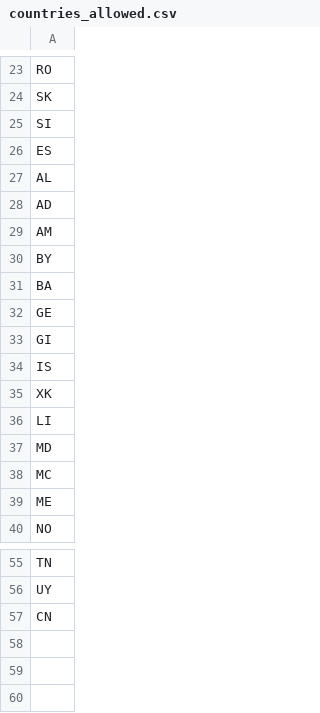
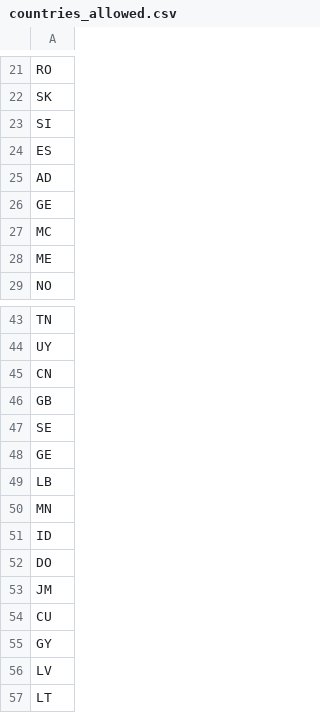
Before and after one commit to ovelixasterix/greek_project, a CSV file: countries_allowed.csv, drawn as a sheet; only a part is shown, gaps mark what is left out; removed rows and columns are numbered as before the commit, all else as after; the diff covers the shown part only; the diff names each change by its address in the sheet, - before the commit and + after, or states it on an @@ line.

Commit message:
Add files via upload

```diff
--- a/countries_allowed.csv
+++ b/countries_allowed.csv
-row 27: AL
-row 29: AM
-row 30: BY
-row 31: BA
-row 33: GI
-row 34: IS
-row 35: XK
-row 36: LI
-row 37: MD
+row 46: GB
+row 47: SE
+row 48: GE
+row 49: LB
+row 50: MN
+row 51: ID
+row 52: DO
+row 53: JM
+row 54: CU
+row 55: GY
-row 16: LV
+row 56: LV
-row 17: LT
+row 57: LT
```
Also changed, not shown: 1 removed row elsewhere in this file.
————————
Activity — An exact copy of the listing above is to be set down, with no pictures in it.

Response area —
Before and after one commit to ovelixasterix/greek_project, a CSV file: countries_allowed.csv, drawn as a sheet; only a part is shown, gaps mark what is left out; removed rows and columns are numbered as before the commit, all else as after; the diff covers the shown part only; the diff names each change by its address in the sheet, - before the commit and + after, or states it on an @@ line.

Commit message:
Add files via upload

```diff
--- a/countries_allowed.csv
+++ b/countries_allowed.csv
-row 27: AL
-row 29: AM
-row 30: BY
-row 31: BA
-row 33: GI
-row 34: IS
-row 35: XK
-row 36: LI
-row 37: MD
+row 46: GB
+row 47: SE
+row 48: GE
+row 49: LB
+row 50: MN
+row 51: ID
+row 52: DO
+row 53: JM
+row 54: CU
+row 55: GY
-row 16: LV
+row 56: LV
-row 17: LT
+row 57: LT
```
Also changed, not shown: 1 removed row elsewhere in this file.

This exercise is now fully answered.